Her name was Tara Lee. She was an actress from New York City, a tall, stunning brunet poured into a turquoise dress, walking through the crowded lobby of the ornate Orpheum Theatre on Broadway in downtown L.A. on Tuesday night. She was desperate for attention.
Lee and her acting/writing partner and director, Burke Heffner, had this idea for a movie about a cross-country rampage by a New York showgirl and a Montana cowboy. But the film would cost more than $4 million, so they settled on making the trailer first as a way of luring investors. Then they rolled the dice on the one film festival built to their specs: the fifth annual, $150-a-ticket Golden Trailer Awards, a love fest for the short attention span.
Forget that studies show most theatergoers burn out after the third trailer and stop paying attention -- even though you're likely to see four or five before the featured presentation starts. Forget the fact that many viewers are upset by the surge in trailers that give away too much information. Golden Trailer Awards founders Evelyn and Monica Brady treat them as a creative art form. "I almost walked out of a movie -- 'Underworld' -- because it didn't have any trailers," Monica says.
The sisters created the awards out of the same plight as Tara Lee. They too were New York filmmakers with only enough dough for a promotional trailer. When they went looking for people to design theirs, they had trouble locating specialists. Once they did, they decided that the cult of trailer-makers deserved its own platform. They threw the first two ceremonies in New York, then moved the festivities to L.A. By this year they were able to attract figures like directors Neil Jordan and Rob Minkoff, actors Glenn Close and Benicio Del Toro, Miramax production exec Bob Osher, and film editor Karen Schmeer to join their panel of 14 judges. Corporate sponsors underwrite the show, and the sisters say they are in negotiations to bring it to television.
On Broadway Tuesday night, there was a 30-foot-long red carpet along the sidewalk. A few video crews shot footage of a few judges in front of a ceremonial golden trailer. ("Pablo!" they yelled as editing and animation director Pablo Ferro arrived.) Members of the downtown labor force, heading for their buses home, crossed paths with stylishly dressed creative directors of trailer companies who streamed into the Orpheum.
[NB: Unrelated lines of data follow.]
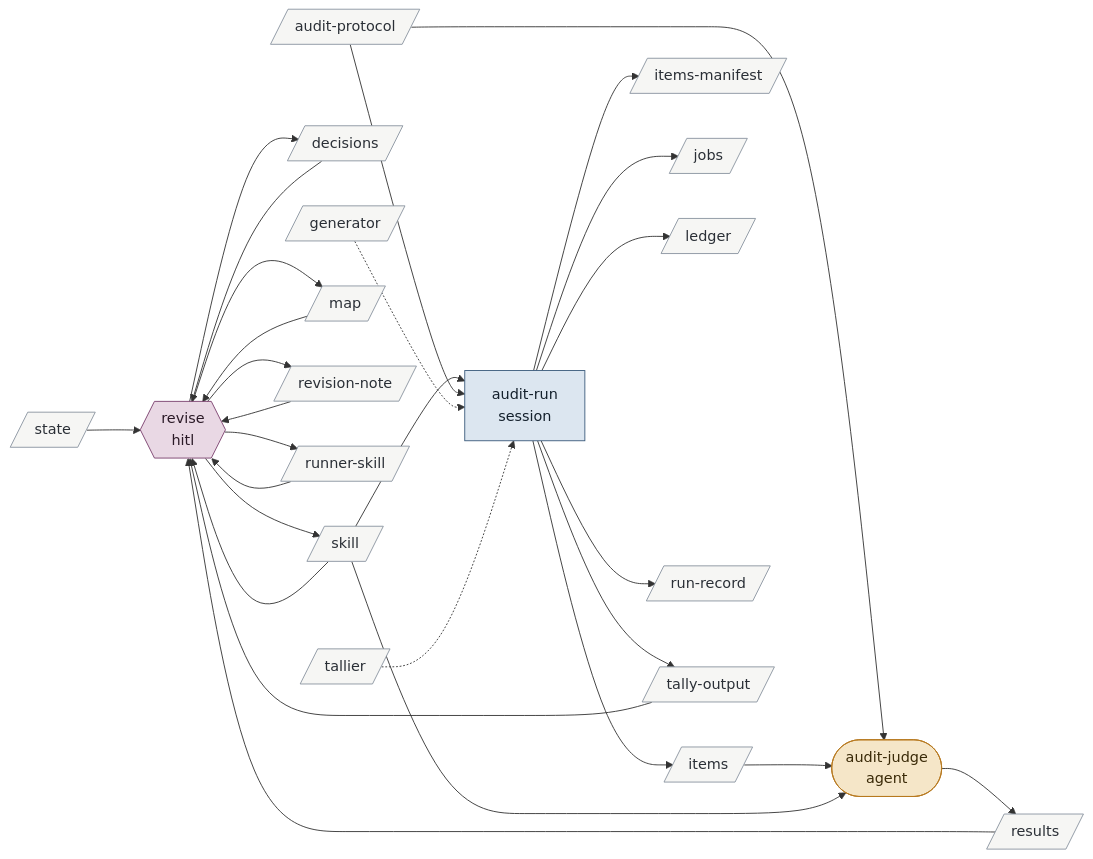
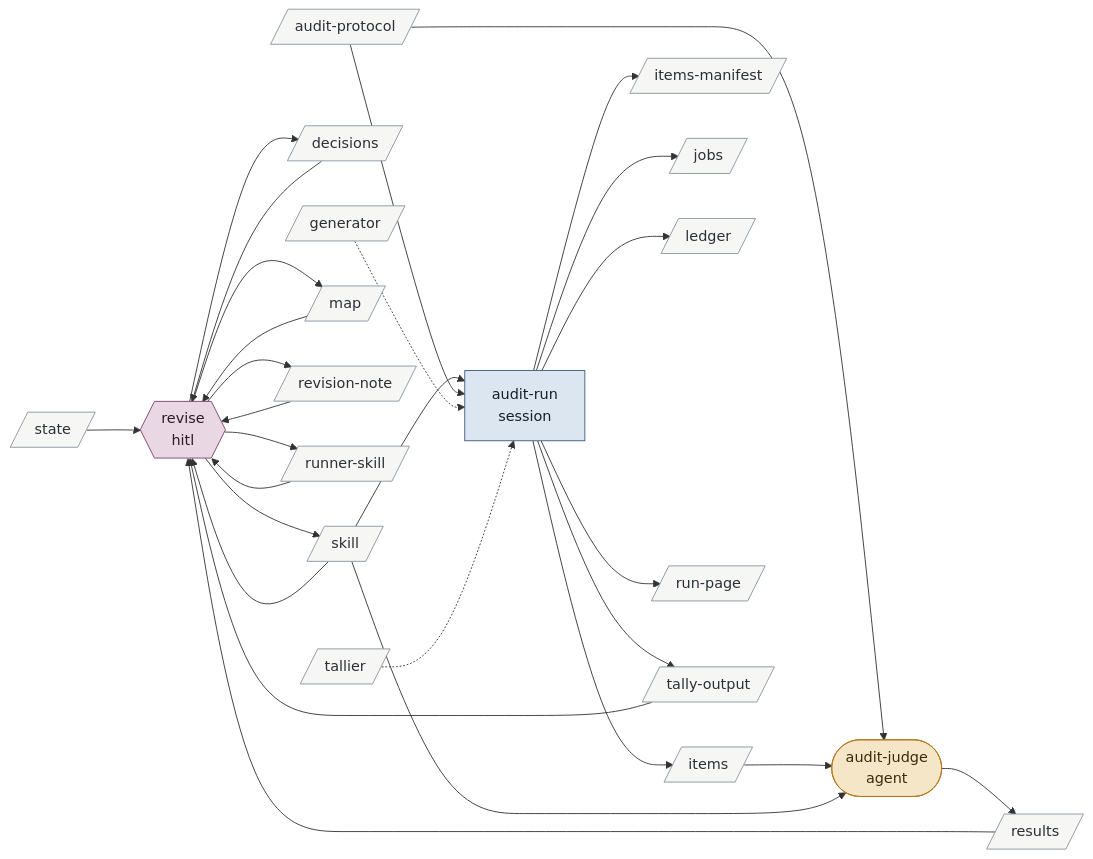
Before and after one commit to bc414/StoryPlanner: diagram 14 of 15 in .claude/skills/v3-buildout-2/map.md, drawn with Mermaid. The commit also changed other lines of this file and 32 other files, not shown here.

````diff
--- a/.claude/skills/v3-buildout-2/map.md
+++ b/.claude/skills/v3-buildout-2/map.md
@@ -622,56 +622,56 @@
 ```mermaid
 flowchart LR
   classDef hitl fill:#e9d8e4,stroke:#7a3e6d,color:#2b1a27
   classDef session fill:#dce6f0,stroke:#3b5b7c,color:#14202c
   classDef agent fill:#f5e6c8,stroke:#b7791f,color:#3a2a08
   classDef artifact fill:#f6f6f4,stroke:#8a94a0,color:#2a2f36
   classDef activity fill:#dcebdd,stroke:#4b7f52,color:#122816
   classDef terminus fill:#e4e4ea,stroke:#5b5b7a,color:#1c1c2c
   revise{{"revise<br/>hitl"}}:::hitl
   auditrun["audit-run<br/>session"]:::session
   auditjudge(["audit-judge<br/>agent"]):::agent
   auditprotocol[/"audit-protocol"/]:::artifact
   decisions[/"decisions"/]:::artifact
   generator[/"generator"/]:::artifact
   items[/"items"/]:::artifact
   itemsmanifest[/"items-manifest"/]:::artifact
   jobs[/"jobs"/]:::artifact
   ledger[/"ledger"/]:::artifact
   map[/"map"/]:::artifact
   results[/"results"/]:::artifact
   revisionnote[/"revision-note"/]:::artifact
-  runrecord[/"run-record"/]:::artifact
+  runpage[/"run-page"/]:::artifact
   runnerskill[/"runner-skill"/]:::artifact
   skill[/"skill"/]:::artifact
   state[/"state"/]:::artifact
   tallier[/"tallier"/]:::artifact
   tallyoutput[/"tally-output"/]:::artifact
 
   skill --> revise
   runnerskill --> revise
   map --> revise
   state --> revise
   revisionnote --> revise
   decisions --> revise
   results --> revise
   tallyoutput --> revise
   revise --> skill
   revise --> runnerskill
   revise --> decisions
   revise --> revisionnote
   revise --> map
   skill --> auditrun
   auditprotocol --> auditrun
   generator -.-> auditrun
   tallier -.-> auditrun
   auditrun --> items
   auditrun --> itemsmanifest
   auditrun --> jobs
   auditrun --> ledger
-  auditrun --> runrecord
+  auditrun --> runpage
   auditrun --> tallyoutput
   auditprotocol --> auditjudge
   items --> auditjudge
   skill --> auditjudge
   auditjudge --> results
 ```
````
The host, Tom Green, who alternated between being funny and tasteless, presided over 18 trailer categories, ranging from best comedy (winner: "Elf," New Line Cinema) to best documentary (winner: "Spellbound," Kinetic) to trashiest (winner: "A Miami Tail," Hammer Creative Advertising) to the golden fleece, created to honor the best trailer made from a lousy movie (winner: "Northfork," KO creative). The big winner of the evening was Imaginary Forces/Giaronomo, which was honored in three categories (most original, summer '04 blockbuster and the overall best-of-show) for the trailer to "The Stepford Wives," which opens in June. "Lost in Translation" won for best trailer for an independent film.
Trailers are limited to 2 1/2 minutes under a 1998 agreement between the producers' and theater owners' national associations. But with close to 100 nominees, only 15 to 20 seconds of each trailer were shown to the audience, creating a whirlwind pace that Monica Brady described as a "trailer-within-a-trailer" effect. The honorees, being writers and editors, not actors, did not know how to accept an award flamboyantly. The average thank-you lasted about six seconds and consisted mostly of "Thank you."
Then, late in the program, came the category that allowed Tara Lee and Burke Heffner to enter and got Lee's father, Richard Hergenhan, a Nantucket, Mass., painting contractor, to head here too:
"Best Trailer -- No Movie."
"A regular trailer has to be good enough to get someone to drop 10 bucks," said presenter Jeremy Sisto of "Six Feet Under." "In this category the trailer has to be good enough to get somebody to drop 10 million bucks." They ran a snippet of Lee's film, "Revolver," including a shot of her in another seductive dress, swaying as she walked toward the camera, that drew notable male applause. Sisto opened the envelope. The winner, among a field of three, was "Revolver."
Lee threw up her arms, leaped to her feet, threw her arms up again and headed for the stage to accept her statuette (crowned by a miniature trailer) with Burke. She was jumping, laughing, covering her mouth. "Oh my God!" she said into the mike, and then she told the audience about the night she and Burke were sitting on a fire escape in New York, both broke, both wanting to take a trip somewhere. Lee had never seen Las Vegas, craved it. The movie, she said, was born from that yearning.
She asked her dad (whose long white beard and sunglasses make him a dead ringer for a member of ZZ Top) to stand, and he turned from his seat to face the crowd and bow elaborately.
'"Yesterday," she proclaimed, "I finally got to Las Vegas." They applauded. "I'm in love with all of you!" she shouted, and they applauded. She handed the microphone to Blake.
"That about covers it," he said.
A half hour later, they headed back into the lobby, where strangers walked up to Lee and congratulated her. She was no longer desperate for attention.